More than a dozen Florida media outlets have filed a lawsuit against the state’s Gov. Rick Scott for allegedly violating Florida’s Sunshine Law and for destroying records that run counter to open government practices.
The news outlets, including the Tampa Bay Times, want a judge to order the governor and his cabinet to “safeguard all relevant materials” in an open meetings lawsuit, even their aides’ cellphone text messages. The emergency motion filed in Florida state court on Monday also addresses Scott’s public record maintenance history, which includes the “mass deletions” of emails by the now-governor’s transition team in the weeks preceding his inauguration in 2011.
According to the Tamba Bay Times, Scott’s office also has a policy in place allowing employees to destroy any records they consider “transitory” or not subject to the state’s public records law.
“The governor has had what can best be described as a series of unfortunate incidents when it comes to preserving records that he was required by law to preserve,” Andrea Mogenson, the plaintiffs’ attorney, said.

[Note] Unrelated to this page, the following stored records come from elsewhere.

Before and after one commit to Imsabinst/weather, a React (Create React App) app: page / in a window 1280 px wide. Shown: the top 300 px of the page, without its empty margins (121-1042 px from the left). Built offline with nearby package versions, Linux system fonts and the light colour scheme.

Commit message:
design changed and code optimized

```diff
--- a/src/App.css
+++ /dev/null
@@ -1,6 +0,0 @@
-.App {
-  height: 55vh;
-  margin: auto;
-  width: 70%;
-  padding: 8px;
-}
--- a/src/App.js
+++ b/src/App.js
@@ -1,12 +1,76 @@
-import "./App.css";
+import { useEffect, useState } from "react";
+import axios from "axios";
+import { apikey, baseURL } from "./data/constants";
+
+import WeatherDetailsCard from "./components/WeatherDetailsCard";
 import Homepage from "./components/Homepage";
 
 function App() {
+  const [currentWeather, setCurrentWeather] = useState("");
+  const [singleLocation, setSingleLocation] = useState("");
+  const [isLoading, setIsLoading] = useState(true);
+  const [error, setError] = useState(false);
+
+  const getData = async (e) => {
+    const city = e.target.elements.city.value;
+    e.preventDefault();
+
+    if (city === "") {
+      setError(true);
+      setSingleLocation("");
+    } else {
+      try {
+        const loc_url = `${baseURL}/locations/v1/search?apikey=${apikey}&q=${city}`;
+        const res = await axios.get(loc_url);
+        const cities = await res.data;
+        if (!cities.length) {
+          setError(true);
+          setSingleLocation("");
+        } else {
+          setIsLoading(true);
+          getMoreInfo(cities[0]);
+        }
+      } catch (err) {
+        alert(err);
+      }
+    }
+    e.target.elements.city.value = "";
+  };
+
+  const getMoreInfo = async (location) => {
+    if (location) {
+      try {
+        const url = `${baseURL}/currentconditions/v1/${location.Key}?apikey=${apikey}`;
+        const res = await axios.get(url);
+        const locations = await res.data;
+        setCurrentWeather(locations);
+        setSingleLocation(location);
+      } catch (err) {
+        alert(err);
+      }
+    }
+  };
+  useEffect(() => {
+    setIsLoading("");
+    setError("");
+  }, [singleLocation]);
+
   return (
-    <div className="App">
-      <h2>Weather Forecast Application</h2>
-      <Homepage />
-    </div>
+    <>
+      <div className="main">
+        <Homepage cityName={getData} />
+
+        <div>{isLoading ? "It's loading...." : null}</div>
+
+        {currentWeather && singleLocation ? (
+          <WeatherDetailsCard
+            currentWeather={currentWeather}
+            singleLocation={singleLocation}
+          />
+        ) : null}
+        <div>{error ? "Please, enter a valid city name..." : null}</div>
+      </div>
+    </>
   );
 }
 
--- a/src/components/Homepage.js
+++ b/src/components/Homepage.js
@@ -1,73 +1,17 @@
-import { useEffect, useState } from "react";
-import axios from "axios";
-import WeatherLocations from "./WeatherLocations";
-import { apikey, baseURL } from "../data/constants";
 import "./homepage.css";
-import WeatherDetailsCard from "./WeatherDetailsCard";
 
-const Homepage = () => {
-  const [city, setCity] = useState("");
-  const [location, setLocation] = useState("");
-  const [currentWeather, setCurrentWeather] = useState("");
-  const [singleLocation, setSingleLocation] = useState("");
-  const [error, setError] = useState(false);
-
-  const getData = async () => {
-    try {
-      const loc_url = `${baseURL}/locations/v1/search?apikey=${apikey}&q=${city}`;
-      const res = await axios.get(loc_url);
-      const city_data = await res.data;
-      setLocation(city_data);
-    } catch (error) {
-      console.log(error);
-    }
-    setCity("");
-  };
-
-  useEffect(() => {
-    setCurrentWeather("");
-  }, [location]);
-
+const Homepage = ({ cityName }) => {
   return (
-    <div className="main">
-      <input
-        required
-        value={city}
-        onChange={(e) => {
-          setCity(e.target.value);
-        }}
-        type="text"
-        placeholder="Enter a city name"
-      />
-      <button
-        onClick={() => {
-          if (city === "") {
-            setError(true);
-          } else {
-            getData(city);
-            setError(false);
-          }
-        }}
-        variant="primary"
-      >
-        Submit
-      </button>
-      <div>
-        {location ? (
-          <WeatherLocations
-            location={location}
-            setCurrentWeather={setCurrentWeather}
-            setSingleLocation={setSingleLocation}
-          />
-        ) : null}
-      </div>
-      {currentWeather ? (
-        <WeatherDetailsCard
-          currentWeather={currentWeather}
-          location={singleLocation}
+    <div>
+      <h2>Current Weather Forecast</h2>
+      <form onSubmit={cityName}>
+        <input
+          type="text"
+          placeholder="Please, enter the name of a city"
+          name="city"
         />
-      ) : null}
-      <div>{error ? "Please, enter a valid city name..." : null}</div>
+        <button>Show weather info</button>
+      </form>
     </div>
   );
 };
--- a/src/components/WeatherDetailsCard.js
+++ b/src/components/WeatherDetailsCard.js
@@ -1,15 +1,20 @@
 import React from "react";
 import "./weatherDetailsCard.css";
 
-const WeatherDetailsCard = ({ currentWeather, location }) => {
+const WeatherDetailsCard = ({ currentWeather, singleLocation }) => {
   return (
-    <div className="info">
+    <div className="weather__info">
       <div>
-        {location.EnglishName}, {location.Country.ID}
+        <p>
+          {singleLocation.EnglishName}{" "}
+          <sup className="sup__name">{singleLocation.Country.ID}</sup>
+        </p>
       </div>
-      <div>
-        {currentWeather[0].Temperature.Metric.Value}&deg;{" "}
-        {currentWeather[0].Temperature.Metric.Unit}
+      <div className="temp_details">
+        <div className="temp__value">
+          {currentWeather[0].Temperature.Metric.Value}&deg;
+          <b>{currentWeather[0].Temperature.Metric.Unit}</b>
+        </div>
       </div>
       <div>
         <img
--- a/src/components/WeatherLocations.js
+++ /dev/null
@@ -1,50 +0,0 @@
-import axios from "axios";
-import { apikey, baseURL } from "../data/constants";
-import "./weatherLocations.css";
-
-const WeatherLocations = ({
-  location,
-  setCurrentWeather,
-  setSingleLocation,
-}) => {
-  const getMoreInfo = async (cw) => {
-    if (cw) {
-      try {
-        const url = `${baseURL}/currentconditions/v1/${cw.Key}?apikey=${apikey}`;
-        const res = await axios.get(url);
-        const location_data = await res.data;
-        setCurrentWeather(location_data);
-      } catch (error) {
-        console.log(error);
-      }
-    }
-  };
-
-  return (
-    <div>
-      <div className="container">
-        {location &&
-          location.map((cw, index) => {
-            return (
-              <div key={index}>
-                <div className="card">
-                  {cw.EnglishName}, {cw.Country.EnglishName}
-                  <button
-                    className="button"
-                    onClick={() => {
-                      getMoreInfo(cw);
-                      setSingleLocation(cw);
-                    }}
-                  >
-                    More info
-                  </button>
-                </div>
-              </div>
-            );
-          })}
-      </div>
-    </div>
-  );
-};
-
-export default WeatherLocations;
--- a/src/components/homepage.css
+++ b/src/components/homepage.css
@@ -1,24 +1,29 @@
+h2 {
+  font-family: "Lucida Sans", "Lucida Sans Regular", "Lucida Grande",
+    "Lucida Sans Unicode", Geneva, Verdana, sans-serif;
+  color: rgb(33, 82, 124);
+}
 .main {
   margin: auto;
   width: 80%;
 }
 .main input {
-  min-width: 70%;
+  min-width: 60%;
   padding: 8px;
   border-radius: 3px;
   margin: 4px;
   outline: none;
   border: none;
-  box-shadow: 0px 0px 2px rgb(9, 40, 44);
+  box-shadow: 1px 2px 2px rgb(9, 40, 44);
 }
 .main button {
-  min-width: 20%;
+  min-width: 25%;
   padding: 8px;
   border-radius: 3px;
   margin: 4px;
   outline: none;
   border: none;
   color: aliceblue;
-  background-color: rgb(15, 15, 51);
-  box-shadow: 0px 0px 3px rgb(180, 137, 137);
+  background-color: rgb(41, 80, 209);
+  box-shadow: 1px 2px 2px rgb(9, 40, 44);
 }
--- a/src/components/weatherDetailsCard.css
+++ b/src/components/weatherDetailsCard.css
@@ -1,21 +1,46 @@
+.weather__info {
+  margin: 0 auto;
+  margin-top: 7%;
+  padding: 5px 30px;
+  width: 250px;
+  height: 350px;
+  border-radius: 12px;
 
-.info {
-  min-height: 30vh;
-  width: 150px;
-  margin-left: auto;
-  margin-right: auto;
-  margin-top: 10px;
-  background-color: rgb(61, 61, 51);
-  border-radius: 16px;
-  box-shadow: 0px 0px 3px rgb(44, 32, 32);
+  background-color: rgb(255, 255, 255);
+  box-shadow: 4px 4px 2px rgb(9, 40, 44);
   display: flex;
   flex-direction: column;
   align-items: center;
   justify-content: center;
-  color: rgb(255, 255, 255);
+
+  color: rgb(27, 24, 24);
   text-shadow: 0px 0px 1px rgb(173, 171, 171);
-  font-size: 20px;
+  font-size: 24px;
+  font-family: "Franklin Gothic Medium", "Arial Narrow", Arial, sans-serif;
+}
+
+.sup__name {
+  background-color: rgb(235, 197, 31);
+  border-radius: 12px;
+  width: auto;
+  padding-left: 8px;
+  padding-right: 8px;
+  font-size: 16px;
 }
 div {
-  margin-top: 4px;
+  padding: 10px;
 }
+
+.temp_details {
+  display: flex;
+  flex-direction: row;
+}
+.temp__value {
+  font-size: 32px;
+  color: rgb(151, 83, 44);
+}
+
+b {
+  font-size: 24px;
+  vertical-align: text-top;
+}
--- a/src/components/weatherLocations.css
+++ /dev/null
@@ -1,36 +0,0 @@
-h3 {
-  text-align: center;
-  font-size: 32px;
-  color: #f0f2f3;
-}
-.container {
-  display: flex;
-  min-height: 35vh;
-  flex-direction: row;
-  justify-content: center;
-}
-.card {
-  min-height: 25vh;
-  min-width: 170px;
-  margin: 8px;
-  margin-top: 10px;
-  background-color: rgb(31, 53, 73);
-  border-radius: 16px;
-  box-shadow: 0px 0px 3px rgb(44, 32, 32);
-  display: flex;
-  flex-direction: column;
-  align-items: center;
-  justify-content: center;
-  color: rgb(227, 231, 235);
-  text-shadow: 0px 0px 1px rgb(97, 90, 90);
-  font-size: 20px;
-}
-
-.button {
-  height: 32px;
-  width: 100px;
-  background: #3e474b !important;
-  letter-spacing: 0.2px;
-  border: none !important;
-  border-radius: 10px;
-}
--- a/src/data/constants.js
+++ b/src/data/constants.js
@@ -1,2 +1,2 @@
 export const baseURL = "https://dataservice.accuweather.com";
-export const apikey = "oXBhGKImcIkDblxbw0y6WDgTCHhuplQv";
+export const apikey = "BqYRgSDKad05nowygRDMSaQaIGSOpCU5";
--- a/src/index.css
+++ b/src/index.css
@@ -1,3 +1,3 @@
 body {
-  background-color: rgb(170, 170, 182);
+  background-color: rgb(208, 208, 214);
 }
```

The removal of the head of the Florida Department of Law Enforcement, Gerald Bailey, in December, added to the controversy. Bailey’s removal was reportedly never discussed at a public meeting, but was instead dealt with entirely behind closed doors, according to the Tamba Bay Times. Bailey’s department also previously investigated the deletions of the transition-era emails, but ruled that the deletion of the messages were “not as a result of any malicious or criminal intent.”